## Task goal
Set down the data below in full, exactly as it reads, but without the pictures.

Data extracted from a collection
• • •
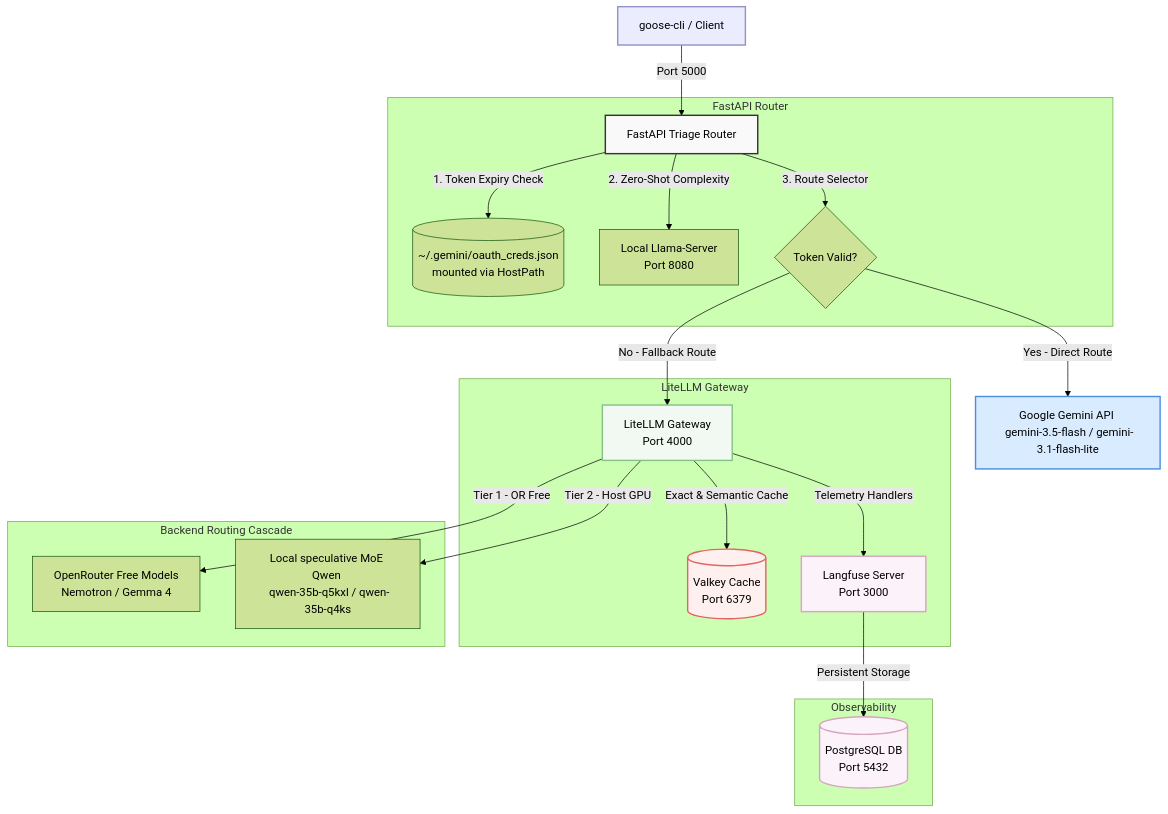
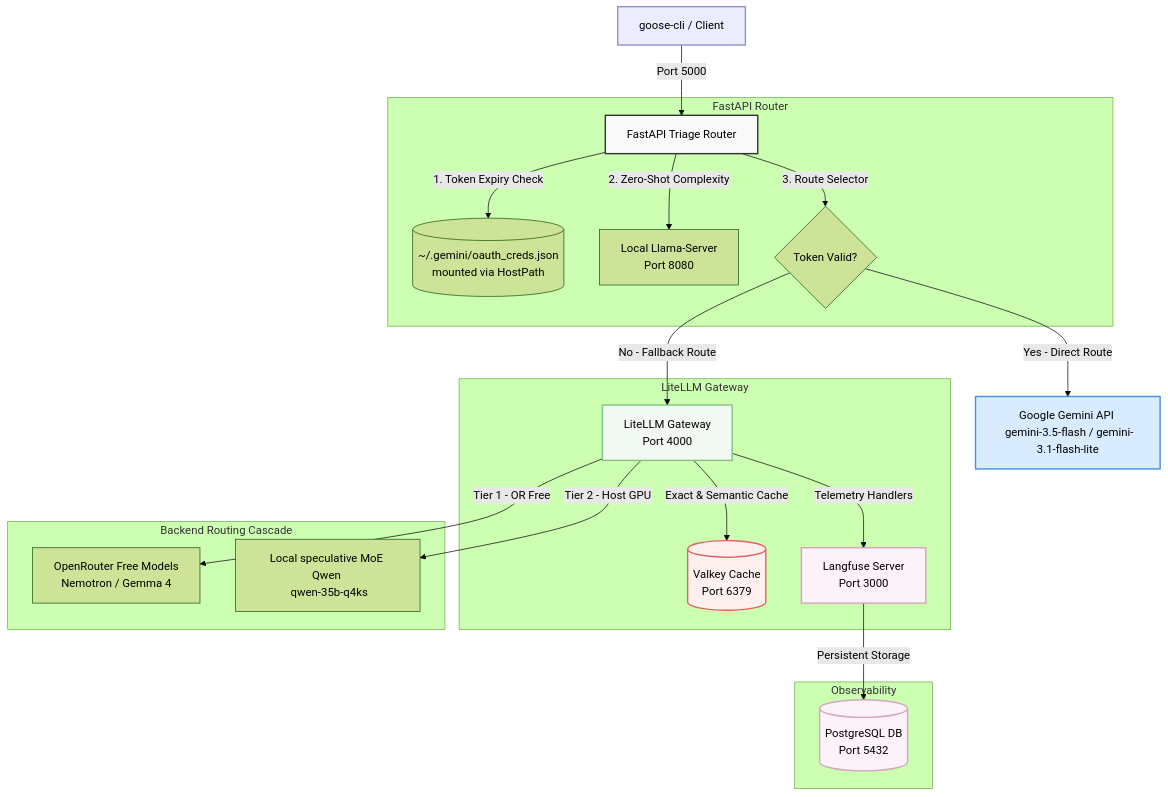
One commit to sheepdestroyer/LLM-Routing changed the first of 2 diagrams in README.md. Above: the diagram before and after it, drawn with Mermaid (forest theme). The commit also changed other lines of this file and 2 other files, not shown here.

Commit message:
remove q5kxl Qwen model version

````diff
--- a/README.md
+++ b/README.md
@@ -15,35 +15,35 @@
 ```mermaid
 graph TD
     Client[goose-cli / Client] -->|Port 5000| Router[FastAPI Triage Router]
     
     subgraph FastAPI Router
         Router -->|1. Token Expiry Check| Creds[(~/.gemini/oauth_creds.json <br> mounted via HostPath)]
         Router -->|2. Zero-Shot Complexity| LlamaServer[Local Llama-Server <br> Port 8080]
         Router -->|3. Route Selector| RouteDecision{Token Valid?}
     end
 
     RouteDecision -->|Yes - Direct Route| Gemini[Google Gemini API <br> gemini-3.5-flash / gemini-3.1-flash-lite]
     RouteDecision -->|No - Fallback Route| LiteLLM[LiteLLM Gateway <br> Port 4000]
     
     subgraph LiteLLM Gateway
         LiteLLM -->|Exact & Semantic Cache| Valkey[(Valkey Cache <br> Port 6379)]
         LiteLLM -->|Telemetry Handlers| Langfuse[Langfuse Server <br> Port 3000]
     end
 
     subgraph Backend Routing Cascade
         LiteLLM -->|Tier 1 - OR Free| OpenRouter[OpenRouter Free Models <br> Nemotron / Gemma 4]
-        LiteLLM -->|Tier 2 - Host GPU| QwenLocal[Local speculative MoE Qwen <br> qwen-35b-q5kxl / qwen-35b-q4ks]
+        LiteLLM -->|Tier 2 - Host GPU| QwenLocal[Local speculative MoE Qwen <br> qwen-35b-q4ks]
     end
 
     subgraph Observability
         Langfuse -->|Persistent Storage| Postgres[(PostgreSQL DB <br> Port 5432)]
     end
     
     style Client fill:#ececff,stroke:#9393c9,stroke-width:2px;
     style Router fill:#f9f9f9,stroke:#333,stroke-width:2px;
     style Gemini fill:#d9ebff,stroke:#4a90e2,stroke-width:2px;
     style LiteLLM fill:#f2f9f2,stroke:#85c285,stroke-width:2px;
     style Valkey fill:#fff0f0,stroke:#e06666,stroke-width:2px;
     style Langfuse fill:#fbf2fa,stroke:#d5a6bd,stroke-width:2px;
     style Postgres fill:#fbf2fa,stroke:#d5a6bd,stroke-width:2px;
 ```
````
• • •
## Response
One commit to sheepdestroyer/LLM-Routing changed the first of 2 diagrams in README.md. Above: the diagram before and after it, drawn with Mermaid (forest theme). The commit also changed other lines of this file and 2 other files, not shown here.

Commit message:
remove q5kxl Qwen model version

````diff
--- a/README.md
+++ b/README.md
@@ -15,35 +15,35 @@
 ```mermaid
 graph TD
     Client[goose-cli / Client] -->|Port 5000| Router[FastAPI Triage Router]
     
     subgraph FastAPI Router
         Router -->|1. Token Expiry Check| Creds[(~/.gemini/oauth_creds.json <br> mounted via HostPath)]
         Router -->|2. Zero-Shot Complexity| LlamaServer[Local Llama-Server <br> Port 8080]
         Router -->|3. Route Selector| RouteDecision{Token Valid?}
     end
 
     RouteDecision -->|Yes - Direct Route| Gemini[Google Gemini API <br> gemini-3.5-flash / gemini-3.1-flash-lite]
     RouteDecision -->|No - Fallback Route| LiteLLM[LiteLLM Gateway <br> Port 4000]
     
     subgraph LiteLLM Gateway
         LiteLLM -->|Exact & Semantic Cache| Valkey[(Valkey Cache <br> Port 6379)]
         LiteLLM -->|Telemetry Handlers| Langfuse[Langfuse Server <br> Port 3000]
     end
 
     subgraph Backend Routing Cascade
         LiteLLM -->|Tier 1 - OR Free| OpenRouter[OpenRouter Free Models <br> Nemotron / Gemma 4]
-        LiteLLM -->|Tier 2 - Host GPU| QwenLocal[Local speculative MoE Qwen <br> qwen-35b-q5kxl / qwen-35b-q4ks]
+        LiteLLM -->|Tier 2 - Host GPU| QwenLocal[Local speculative MoE Qwen <br> qwen-35b-q4ks]
     end
 
     subgraph Observability
         Langfuse -->|Persistent Storage| Postgres[(PostgreSQL DB <br> Port 5432)]
     end
     
     style Client fill:#ececff,stroke:#9393c9,stroke-width:2px;
     style Router fill:#f9f9f9,stroke:#333,stroke-width:2px;
     style Gemini fill:#d9ebff,stroke:#4a90e2,stroke-width:2px;
     style LiteLLM fill:#f2f9f2,stroke:#85c285,stroke-width:2px;
     style Valkey fill:#fff0f0,stroke:#e06666,stroke-width:2px;
     style Langfuse fill:#fbf2fa,stroke:#d5a6bd,stroke-width:2px;
     style Postgres fill:#fbf2fa,stroke:#d5a6bd,stroke-width:2px;
 ```
````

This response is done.